If a line in the data contains "card", copy it out.

** Web page revision data **
=== Section Start ===

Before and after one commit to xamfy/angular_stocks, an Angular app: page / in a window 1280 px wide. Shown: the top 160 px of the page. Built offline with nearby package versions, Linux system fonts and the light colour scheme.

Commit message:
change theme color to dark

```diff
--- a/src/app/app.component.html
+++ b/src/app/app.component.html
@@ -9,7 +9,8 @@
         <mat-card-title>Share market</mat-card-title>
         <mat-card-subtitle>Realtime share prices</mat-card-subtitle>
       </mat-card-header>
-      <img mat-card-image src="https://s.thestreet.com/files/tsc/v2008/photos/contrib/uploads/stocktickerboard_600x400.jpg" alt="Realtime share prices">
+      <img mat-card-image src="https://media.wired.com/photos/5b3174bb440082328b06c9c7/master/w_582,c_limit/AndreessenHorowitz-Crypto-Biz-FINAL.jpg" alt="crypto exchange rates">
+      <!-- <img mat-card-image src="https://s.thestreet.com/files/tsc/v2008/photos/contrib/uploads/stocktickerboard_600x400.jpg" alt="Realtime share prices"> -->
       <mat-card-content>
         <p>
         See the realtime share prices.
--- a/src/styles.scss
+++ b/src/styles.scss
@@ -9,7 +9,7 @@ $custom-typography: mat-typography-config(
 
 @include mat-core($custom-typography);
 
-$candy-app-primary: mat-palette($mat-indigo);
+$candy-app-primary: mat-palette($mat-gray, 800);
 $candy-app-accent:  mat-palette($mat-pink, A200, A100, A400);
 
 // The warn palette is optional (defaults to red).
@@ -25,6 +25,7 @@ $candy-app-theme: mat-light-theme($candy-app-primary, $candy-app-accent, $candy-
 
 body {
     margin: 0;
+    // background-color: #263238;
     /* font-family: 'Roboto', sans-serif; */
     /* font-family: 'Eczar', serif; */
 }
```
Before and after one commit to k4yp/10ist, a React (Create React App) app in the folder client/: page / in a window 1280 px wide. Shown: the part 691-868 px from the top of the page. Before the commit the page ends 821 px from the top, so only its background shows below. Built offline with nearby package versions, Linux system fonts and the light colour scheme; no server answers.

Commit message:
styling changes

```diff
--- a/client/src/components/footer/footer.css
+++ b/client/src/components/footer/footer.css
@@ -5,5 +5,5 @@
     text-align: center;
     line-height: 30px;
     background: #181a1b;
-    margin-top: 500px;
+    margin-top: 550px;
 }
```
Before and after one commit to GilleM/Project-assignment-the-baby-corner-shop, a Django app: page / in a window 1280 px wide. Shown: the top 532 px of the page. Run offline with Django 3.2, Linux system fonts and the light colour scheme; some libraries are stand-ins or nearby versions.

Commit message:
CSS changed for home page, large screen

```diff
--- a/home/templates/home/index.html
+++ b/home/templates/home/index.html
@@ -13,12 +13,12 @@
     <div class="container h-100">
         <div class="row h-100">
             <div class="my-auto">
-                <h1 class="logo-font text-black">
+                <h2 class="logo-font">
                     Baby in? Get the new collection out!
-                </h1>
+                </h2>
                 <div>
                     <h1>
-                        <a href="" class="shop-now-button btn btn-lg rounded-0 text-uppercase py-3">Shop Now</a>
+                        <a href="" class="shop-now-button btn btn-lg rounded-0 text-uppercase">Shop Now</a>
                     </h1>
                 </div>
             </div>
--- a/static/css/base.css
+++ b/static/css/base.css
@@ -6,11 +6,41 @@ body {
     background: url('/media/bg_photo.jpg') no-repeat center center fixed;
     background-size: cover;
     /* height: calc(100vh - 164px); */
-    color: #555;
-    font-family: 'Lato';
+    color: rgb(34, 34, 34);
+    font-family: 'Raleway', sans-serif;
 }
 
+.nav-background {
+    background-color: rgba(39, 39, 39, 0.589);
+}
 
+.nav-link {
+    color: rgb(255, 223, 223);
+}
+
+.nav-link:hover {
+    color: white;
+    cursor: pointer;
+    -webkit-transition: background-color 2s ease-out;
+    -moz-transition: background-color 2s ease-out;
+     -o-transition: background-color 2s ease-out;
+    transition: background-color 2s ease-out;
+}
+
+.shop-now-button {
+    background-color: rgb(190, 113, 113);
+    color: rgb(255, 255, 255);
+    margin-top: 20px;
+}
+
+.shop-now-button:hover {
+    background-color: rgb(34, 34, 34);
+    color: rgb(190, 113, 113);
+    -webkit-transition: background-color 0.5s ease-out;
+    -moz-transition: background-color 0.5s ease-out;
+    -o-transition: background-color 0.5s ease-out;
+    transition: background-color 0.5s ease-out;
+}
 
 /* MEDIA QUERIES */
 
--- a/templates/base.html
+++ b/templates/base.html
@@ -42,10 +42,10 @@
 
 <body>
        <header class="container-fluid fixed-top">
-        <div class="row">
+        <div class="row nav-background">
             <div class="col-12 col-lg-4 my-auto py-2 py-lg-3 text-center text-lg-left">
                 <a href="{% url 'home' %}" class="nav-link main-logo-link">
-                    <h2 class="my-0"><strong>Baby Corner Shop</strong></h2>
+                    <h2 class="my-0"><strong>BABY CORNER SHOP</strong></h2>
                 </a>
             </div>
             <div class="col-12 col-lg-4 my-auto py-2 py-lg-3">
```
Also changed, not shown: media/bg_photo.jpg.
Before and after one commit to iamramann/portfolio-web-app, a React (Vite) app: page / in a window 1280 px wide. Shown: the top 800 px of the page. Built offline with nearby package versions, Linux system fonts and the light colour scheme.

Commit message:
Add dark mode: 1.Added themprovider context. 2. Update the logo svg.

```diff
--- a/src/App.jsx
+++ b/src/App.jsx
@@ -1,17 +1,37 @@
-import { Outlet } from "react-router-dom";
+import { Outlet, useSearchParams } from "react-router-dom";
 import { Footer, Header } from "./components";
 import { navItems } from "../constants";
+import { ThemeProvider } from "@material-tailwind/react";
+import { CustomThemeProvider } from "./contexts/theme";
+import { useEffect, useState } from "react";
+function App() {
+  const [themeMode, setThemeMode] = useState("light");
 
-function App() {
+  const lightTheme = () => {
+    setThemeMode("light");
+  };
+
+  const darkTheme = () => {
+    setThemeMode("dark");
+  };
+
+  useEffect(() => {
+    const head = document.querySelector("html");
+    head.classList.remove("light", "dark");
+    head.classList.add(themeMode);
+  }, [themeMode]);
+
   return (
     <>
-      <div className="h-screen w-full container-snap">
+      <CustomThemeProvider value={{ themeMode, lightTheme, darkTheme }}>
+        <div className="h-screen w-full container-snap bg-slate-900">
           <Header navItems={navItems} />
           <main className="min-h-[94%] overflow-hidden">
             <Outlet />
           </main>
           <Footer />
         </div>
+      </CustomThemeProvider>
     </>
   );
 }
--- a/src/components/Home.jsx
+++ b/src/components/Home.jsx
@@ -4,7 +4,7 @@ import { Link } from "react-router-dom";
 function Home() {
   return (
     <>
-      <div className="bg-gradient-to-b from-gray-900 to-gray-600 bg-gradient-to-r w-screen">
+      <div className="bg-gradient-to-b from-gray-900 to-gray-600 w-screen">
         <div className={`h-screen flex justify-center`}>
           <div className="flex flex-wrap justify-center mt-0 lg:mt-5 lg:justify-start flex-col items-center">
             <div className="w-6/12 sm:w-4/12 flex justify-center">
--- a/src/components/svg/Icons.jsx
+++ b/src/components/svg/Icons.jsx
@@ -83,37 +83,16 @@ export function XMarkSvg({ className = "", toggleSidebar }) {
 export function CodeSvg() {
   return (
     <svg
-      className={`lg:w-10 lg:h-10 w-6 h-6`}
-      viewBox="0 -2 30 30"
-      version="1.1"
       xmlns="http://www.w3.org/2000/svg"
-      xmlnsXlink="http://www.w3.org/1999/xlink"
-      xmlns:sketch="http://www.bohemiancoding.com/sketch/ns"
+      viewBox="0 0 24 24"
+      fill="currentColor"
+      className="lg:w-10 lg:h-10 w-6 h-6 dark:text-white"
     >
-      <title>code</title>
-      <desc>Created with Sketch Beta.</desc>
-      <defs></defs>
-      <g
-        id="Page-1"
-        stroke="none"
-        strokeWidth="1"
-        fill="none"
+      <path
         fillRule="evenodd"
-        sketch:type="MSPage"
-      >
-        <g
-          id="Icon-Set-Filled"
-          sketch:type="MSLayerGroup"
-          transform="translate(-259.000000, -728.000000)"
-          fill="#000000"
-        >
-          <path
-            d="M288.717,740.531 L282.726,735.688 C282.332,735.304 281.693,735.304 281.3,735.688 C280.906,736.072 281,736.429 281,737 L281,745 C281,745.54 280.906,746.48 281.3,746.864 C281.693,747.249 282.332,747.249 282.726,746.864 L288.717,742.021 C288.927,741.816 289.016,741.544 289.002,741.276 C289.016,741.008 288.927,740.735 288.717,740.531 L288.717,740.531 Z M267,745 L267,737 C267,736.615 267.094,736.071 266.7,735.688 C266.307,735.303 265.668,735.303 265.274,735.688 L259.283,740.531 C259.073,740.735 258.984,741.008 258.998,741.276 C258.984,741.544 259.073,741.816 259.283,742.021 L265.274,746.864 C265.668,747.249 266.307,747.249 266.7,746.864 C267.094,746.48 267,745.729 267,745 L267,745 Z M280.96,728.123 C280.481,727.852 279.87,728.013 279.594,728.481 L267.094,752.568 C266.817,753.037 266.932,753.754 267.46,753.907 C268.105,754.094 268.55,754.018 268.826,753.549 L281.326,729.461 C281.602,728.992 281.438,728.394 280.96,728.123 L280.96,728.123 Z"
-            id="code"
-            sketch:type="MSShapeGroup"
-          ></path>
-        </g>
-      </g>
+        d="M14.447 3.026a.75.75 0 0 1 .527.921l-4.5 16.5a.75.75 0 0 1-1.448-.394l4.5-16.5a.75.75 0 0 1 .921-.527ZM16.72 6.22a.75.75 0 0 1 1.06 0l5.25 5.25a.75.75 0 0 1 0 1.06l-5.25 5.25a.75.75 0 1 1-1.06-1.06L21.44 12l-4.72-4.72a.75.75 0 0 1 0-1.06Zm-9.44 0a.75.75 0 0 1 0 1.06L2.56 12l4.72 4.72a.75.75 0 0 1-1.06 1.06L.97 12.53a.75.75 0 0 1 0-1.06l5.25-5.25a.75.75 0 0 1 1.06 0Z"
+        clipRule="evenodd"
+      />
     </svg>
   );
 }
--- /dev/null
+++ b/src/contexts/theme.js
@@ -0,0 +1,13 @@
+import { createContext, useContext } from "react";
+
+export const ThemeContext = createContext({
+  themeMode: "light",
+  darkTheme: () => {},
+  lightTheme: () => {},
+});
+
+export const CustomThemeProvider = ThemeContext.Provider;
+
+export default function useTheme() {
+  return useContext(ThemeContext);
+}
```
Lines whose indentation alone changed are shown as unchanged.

=== Section End ===

** ANSWER TO THE EXERCISE **
         <mat-card-title>Share market</mat-card-title>
         <mat-card-subtitle>Realtime share prices</mat-card-subtitle>
       </mat-card-header>
-      <img mat-card-image src="https://s.thestreet.com/files/tsc/v2008/photos/contrib/uploads/stocktickerboard_600x400.jpg" alt="Realtime share prices">
+      <img mat-card-image src="https://media.wired.com/photos/5b3174bb440082328b06c9c7/master/w_582,c_limit/AndreessenHorowitz-Crypto-Biz-FINAL.jpg" alt="crypto exchange rates">
+      <!-- <img mat-card-image src="https://s.thestreet.com/files/tsc/v2008/photos/contrib/uploads/stocktickerboard_600x400.jpg" alt="Realtime share prices"> -->
       <mat-card-content>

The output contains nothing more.